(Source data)
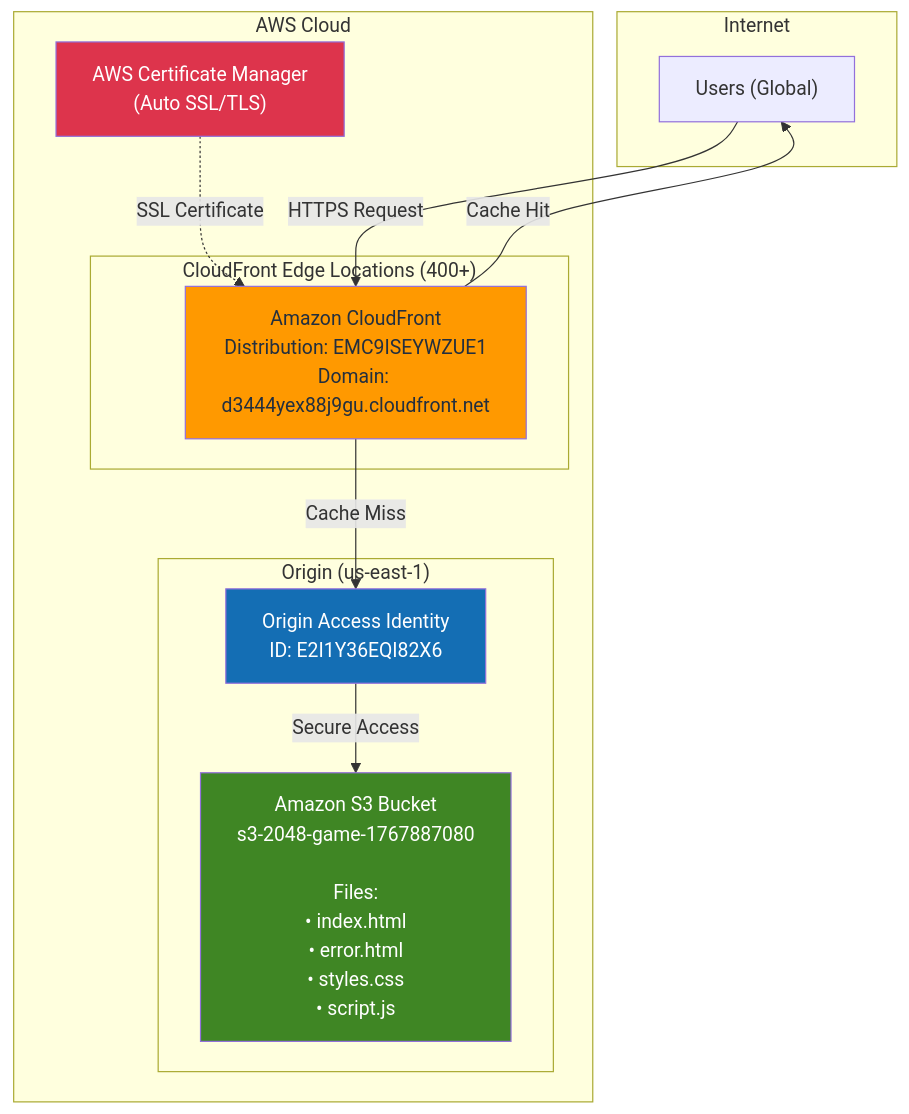
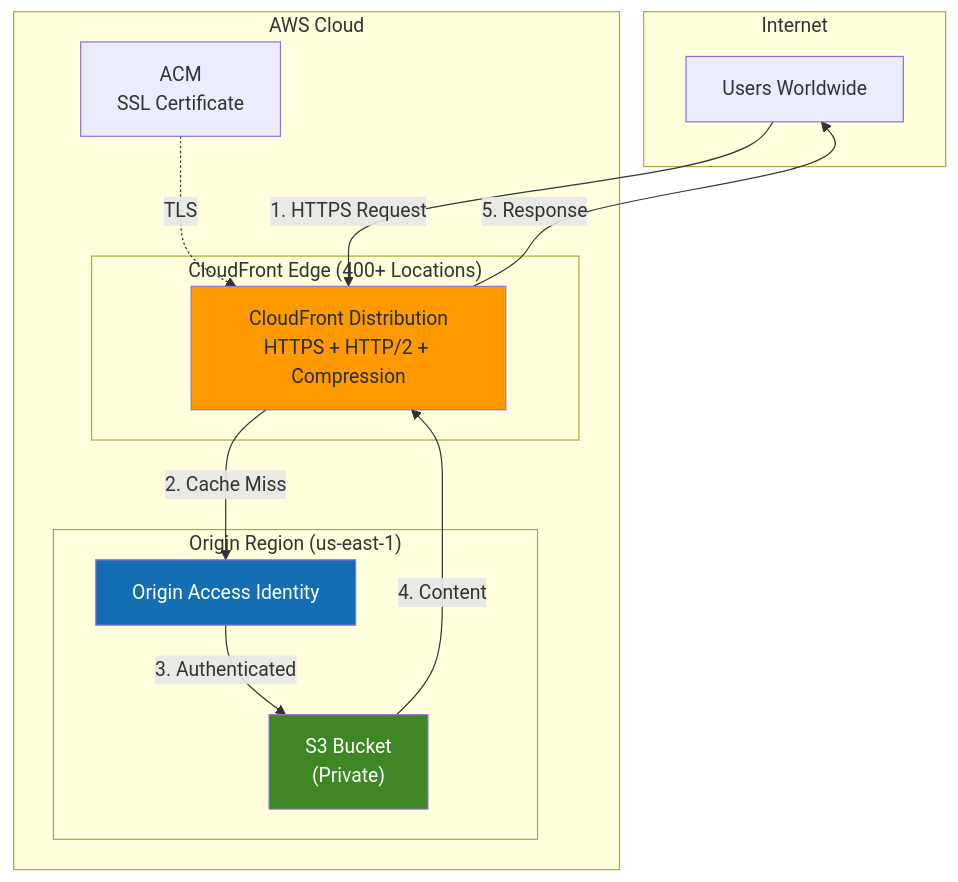
One commit to schinchli/How-to-Become-an-AWS-Solutions-Architect changed the diagram in Documents/Hands on Labs/Create a static website and host it with S3/README.md. Above: the diagram before and after it, drawn with Mermaid. The commit also changed other lines of this file, not shown here.

````diff
--- a/Documents/Hands on Labs/Create a static website and host it with S3/README.md
+++ b/Documents/Hands on Labs/Create a static website and host it with S3/README.md
@@ -11,30 +28,30 @@
 ```mermaid
 flowchart TB
-    subgraph Internet["Internet"]
-        Users["Users (Global)"]
+    subgraph Internet
+        U["Users Worldwide"]
     end
 
     subgraph AWS["AWS Cloud"]
-        subgraph Edge["CloudFront Edge Locations (400+)"]
-            CF["Amazon CloudFront<br/>Distribution: EMC9ISEYWZUE1<br/>Domain: d3444yex88j9gu.cloudfront.net"]
+        subgraph Edge["CloudFront Edge (400+ Locations)"]
+            CF["CloudFront Distribution<br/>HTTPS + HTTP/2 + Compression"]
         end
 
-        subgraph Origin["Origin (us-east-1)"]
-            OAI["Origin Access Identity<br/>ID: E2I1Y36EQI82X6"]
-            S3["Amazon S3 Bucket<br/>s3-2048-game-1767887080<br/><br/>Files:<br/>• index.html<br/>• error.html<br/>• styles.css<br/>• script.js"]
+        subgraph Origin["Origin Region (us-east-1)"]
+            OAI["Origin Access Identity"]
+            S3["S3 Bucket<br/>(Private)"]
         end
 
-        ACM["AWS Certificate Manager<br/>(Auto SSL/TLS)"]
+        ACM["ACM<br/>SSL Certificate"]
     end
 
-    Users -->|"HTTPS Request"| CF
-    CF -->|"Cache Hit"| Users
-    CF -->|"Cache Miss"| OAI
-    OAI -->|"Secure Access"| S3
-    ACM -.->|"SSL Certificate"| CF
+    U -->|"1. HTTPS Request"| CF
+    CF -->|"2. Cache Miss"| OAI
+    OAI -->|"3. Authenticated"| S3
+    S3 -->|"4. Content"| CF
+    CF -->|"5. Response"| U
+    ACM -.->|"TLS"| CF
 
     style CF fill:#FF9900,color:#232F3E
     style S3 fill:#3F8624,color:white
     style OAI fill:#146EB4,color:white
-    style ACM fill:#DD344C,color:white
 ```
````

THE TASK
Could you copy every line from the records that mentions the word "Amazon"?

EXERCISE ANSWER
-            CF["Amazon CloudFront<br/>Distribution: EMC9ISEYWZUE1<br/>Domain: d3444yex88j9gu.cloudfront.net"]
-            S3["Amazon S3 Bucket<br/>s3-2048-game-1767887080<br/><br/>Files:<br/>• index.html<br/>• error.html<br/>• styles.css<br/>• script.js"]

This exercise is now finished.